  1. hotspur says:

    I mean “inspirational” probably oversells it, why not just go with “funny”? I like C-Applegate so I guess I’d try this. How long is it? What sold me on Chernobyl was that it is only 5 episodes. I finished it Sunday. You guys, it’s good! Both inspiring AND funny, I still feel great and safe. No but seriously, it’s good.

    After watching it, I wanted to know which parts were made up for dramatic purposes. Some of the made-up parts were obvious, like a long-time Party man saying incredulously “Is this really how the system works??” Dude. Also a couple speeches seem aimed squarely at 2019, not taken from transcripts of 1986. Fine! But I wondered, for ex., which characters were composites? Normal turning-history-into-drama stuff like that. HOWEVER, I am finding that a lot of the criticisms of the show are INSANE. They’ll be headlined “WHAT THE SHOW GOT DANGEROUSLY WRONG,” and then… nothing, really. Even in sane-style places like the New Yorker, I shit you not, in a mostly sane article, their scribbler also gripes: “The house pets left in the ‘exclusion zone’ after people are evacuated are shown through the eyes of men who are sent there to execute them. We never see these pets through the eyes of their owners.” Give me a break, New Yorker! Watch Chernobyl, it is good and 100% accurate.

    • Tracey says:

      I think it’s 10 30-minute episodes, so it flies by!

      I struggled with Chernobyl. The accents are so weird that it pulls me out of the show. Also it was a real bummer. I want to appreciate it the way other people do! Why can’t I appreciate it?

      • hotspur says:

        Wait, aren’t the accents just English? With a couple of Scottish?

        • Tracey says:

          Oh is Chernobyl in the UK??????

        • hotspur says:

          You’re kidding. Very nice. No, it’s the actors are English, not the disaster.
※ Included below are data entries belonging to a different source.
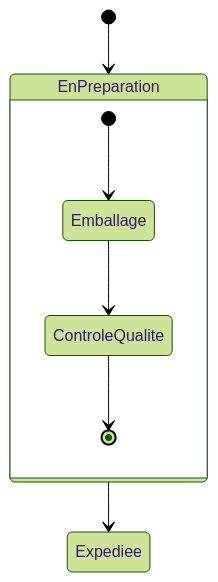
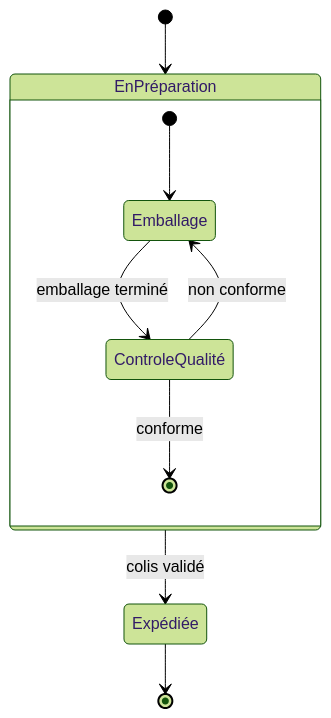
The fourth of 4 diagrams in 06-diagramme-etats/notes.md (JR-CIEL-2-PROGRAMMATION/uml-learning), drawn with Mermaid (forest theme) before and after one commit. The commit also changed other lines of this file and 5 other files, not shown here.

````diff
--- a/06-diagramme-etats/notes.md
+++ b/06-diagramme-etats/notes.md
@@ -51,10 +130,14 @@
 ```mermaid
 stateDiagram-v2
-    [*] --> EnPreparation
-    state EnPreparation {
+    [*] --> EnPréparation
+
+    state EnPréparation {
         [*] --> Emballage
-        Emballage --> ControleQualite
-        ControleQualite --> [*]
+        Emballage --> ControleQualité : emballage terminé
+        ControleQualité --> Emballage : non conforme
+        ControleQualité --> [*] : conforme
     }
-    EnPreparation --> Expediee
+
+    EnPréparation --> Expédiée : colis validé
+    Expédiée --> [*]
 ```
````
I think Stellan Skarsgard has some other accent, I don’t know where he’s from, he sounds Soviet in everything.

        • gnidrah says:
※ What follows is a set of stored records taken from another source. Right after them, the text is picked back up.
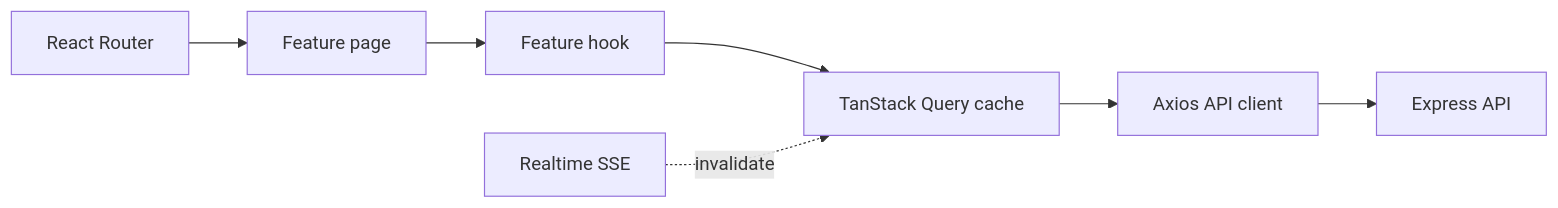
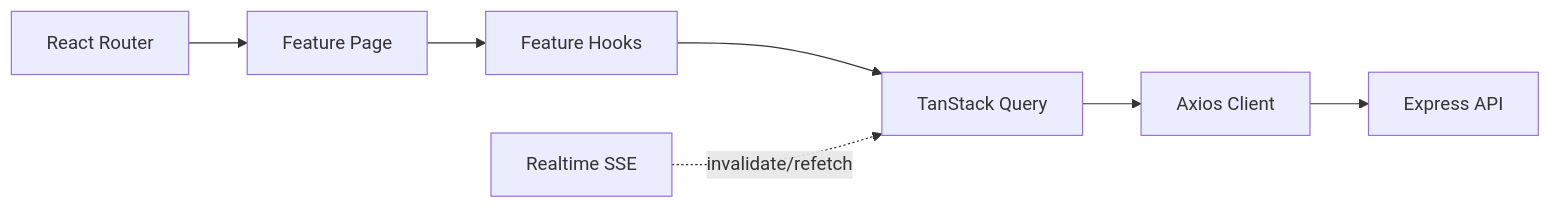
The eighth of 12 diagrams in README.md (bahaayoussof/crm), drawn with Mermaid before and after one commit. The commit also changed other lines of this file, not shown here.

````diff
--- a/README.md
+++ b/README.md
@@ -218,17 +352,17 @@
 ```mermaid
 flowchart LR
-    Route["React Router"]
-    Page["Feature page"]
-    Hook["Feature hook"]
-    Query["TanStack Query cache"]
-    Axios["Axios API client"]
+    Router["React Router"]
+    Page["Feature Page"]
+    Hooks["Feature Hooks"]
+    Query["TanStack Query"]
+    APIClient["Axios Client"]
     API["Express API"]
     SSE["Realtime SSE"]
 
-    Route --> Page
-    Page --> Hook
-    Hook --> Query
-    Query --> Axios
-    Axios --> API
-    SSE -. invalidate .-> Query
+    Router --> Page
+    Page --> Hooks
+    Hooks --> Query
+    Query --> APIClient
+    APIClient --> API
+    SSE -. invalidate/refetch .-> Query
 ```
````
          I’ve read people being very happy that there weren’t any accents?! But I haven’t seen the show yet. I think English accents are the default for ‘mean’, aren’t they? So maybe that’s why they used us?!
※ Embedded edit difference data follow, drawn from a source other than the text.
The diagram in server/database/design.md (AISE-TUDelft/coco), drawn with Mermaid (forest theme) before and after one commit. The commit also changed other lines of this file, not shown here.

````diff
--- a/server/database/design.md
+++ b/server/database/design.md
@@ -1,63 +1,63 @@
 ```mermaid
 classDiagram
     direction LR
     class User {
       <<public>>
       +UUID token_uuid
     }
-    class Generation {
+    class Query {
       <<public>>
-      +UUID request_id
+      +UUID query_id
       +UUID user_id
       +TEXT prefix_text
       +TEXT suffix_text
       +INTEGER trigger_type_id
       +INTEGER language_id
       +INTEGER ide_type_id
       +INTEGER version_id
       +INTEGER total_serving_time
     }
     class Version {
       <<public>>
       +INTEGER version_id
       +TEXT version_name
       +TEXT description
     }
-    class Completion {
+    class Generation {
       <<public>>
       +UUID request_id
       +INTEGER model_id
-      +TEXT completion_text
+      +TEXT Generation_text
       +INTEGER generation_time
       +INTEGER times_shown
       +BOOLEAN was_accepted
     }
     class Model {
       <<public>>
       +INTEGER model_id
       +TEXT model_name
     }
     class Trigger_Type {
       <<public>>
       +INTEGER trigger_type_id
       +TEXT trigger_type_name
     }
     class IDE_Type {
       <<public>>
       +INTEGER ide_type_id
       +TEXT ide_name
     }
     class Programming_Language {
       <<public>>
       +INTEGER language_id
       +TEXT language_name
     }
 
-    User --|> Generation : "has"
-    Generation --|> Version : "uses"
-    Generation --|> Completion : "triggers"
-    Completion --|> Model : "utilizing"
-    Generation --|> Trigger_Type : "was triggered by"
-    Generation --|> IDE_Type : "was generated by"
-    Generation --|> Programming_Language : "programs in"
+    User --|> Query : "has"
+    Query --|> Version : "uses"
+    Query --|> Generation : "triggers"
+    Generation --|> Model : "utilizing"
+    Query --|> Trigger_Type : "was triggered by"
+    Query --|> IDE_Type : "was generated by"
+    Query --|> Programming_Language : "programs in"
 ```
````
  2. hotspur says:

    Oh. Also. I just started The Romanoffs. Apparently I’m going through a Russia phase.

  3. Sergeant Tibbs says:

    Alright guys, this has been a pretty tough few weeks. My close friend and roommate died suddenly in an accident. There isn’t much to say except all of the trite things we say when these things happen. Life is precious. Cherish every moment. It’s all true. I guess the thing that brings me comfort right now is to know she was full of hope and potential and happiness.

    Usually the things that bring me comfort in times of need are reading, watching tv, and cooking but I’m finding it really hard to stay focused and I keep burning my oatmeal. Anything you can think of that’s just mildly more engaging than tv and less than cooking? Is it painting or riding a bike?

    • hotspur says:

      Oh my god. I’m so sorry. What a terrible time.

      I think physical stuff is good. Biking, running, swimming, whatever you can manage. Your mind will go to more creative places, maybe, if you can give it that space. Let me / us know if there’s anything we can do for you.

    • Tracey says:

      Oh I’m so sorry to hear this. If at some point you want to share any stories about her or favorite memories, I would love to hear them. If you want to vent or shout or anything, this is a safe place to do that.

      A good friend of mine committed suicide 11 years ago and I was in a fog for a long time. I felt like I was moving through the world under water, everything was heavy and dulled.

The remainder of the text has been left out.